##### Entries shown

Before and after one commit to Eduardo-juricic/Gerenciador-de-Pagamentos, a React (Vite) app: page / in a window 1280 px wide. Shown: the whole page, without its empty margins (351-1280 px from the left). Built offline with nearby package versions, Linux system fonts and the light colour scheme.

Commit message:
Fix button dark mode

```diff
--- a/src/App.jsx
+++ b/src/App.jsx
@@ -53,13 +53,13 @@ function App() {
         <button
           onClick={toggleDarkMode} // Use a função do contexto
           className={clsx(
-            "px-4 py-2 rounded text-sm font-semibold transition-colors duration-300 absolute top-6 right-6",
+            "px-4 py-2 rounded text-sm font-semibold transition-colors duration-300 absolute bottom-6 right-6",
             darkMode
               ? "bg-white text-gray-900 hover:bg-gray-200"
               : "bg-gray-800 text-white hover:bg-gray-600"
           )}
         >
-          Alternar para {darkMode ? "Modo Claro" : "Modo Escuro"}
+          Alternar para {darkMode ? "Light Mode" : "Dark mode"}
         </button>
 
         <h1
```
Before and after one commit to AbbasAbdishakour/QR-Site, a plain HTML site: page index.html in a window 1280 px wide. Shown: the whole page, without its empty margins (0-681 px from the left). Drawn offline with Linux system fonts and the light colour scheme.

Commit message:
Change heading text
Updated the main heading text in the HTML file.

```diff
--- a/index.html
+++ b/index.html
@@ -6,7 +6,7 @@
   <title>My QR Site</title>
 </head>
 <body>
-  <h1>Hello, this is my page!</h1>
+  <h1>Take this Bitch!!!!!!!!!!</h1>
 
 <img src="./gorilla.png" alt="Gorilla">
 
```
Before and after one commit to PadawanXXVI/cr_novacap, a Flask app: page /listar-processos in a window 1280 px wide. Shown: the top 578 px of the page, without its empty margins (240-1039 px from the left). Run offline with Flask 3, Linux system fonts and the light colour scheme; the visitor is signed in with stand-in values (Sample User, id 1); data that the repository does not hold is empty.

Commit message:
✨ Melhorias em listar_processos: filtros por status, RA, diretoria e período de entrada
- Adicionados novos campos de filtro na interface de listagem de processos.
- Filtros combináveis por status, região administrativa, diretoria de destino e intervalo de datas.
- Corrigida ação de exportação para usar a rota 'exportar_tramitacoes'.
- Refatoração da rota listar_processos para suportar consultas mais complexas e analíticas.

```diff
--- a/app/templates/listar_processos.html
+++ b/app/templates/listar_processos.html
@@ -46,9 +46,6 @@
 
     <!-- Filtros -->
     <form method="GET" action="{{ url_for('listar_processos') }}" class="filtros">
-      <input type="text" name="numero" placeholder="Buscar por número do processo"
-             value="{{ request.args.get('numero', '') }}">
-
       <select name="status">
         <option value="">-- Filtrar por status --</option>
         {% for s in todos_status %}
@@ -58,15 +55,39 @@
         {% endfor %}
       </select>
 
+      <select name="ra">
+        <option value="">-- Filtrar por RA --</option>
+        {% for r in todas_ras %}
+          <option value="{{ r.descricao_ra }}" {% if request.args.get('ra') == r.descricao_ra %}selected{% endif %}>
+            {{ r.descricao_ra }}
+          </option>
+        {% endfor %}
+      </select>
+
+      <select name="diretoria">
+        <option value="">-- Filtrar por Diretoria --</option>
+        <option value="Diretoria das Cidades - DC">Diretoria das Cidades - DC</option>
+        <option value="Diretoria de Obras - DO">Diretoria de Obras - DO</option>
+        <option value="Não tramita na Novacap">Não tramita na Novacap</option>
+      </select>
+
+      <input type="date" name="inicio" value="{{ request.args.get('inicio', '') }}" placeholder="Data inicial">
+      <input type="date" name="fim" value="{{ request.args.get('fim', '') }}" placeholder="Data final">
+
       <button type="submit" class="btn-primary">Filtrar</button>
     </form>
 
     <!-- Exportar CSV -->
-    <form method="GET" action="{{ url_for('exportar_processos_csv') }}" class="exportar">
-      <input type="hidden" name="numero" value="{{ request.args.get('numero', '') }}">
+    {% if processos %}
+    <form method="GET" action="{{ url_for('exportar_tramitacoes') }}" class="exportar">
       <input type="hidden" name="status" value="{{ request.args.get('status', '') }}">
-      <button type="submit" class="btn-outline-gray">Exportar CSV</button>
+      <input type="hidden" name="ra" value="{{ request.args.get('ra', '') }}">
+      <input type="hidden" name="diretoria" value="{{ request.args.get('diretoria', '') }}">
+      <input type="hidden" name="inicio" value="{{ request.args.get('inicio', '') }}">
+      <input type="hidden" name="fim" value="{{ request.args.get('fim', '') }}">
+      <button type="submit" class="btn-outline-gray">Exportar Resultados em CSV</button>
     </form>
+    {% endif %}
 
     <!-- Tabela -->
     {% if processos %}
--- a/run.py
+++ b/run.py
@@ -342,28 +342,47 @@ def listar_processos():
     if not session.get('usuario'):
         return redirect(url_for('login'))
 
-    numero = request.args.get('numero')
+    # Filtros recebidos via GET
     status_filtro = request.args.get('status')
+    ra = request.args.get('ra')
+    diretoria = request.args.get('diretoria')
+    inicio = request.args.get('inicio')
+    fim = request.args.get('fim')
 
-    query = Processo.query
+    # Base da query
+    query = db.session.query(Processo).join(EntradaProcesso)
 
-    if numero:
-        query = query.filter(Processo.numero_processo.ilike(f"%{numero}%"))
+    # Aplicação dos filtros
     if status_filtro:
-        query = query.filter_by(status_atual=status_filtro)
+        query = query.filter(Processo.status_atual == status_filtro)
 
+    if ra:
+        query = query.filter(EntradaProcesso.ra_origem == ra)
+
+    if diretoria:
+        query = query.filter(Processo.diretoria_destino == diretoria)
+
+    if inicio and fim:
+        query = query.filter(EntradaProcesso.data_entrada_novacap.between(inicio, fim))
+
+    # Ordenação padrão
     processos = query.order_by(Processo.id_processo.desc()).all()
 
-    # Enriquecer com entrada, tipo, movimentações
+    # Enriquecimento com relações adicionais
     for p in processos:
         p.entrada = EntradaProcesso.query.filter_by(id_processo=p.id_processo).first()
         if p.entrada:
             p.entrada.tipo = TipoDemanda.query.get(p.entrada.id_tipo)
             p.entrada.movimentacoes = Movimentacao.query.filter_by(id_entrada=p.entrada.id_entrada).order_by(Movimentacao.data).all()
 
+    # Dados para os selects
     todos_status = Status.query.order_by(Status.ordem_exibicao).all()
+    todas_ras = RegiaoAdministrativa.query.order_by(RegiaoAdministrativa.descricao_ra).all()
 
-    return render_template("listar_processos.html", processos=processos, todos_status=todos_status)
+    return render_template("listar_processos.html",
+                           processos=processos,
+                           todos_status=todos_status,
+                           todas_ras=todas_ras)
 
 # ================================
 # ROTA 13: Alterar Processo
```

##########

* Aim of the exercise
Among the lines above, return each one holding the string "numero".

* Output for this exercise
-      <input type="text" name="numero" placeholder="Buscar por número do processo"
-             value="{{ request.args.get('numero', '') }}">
-      <input type="hidden" name="numero" value="{{ request.args.get('numero', '') }}">
-    numero = request.args.get('numero')
-    if numero:
-        query = query.filter(Processo.numero_processo.ilike(f"%{numero}%"))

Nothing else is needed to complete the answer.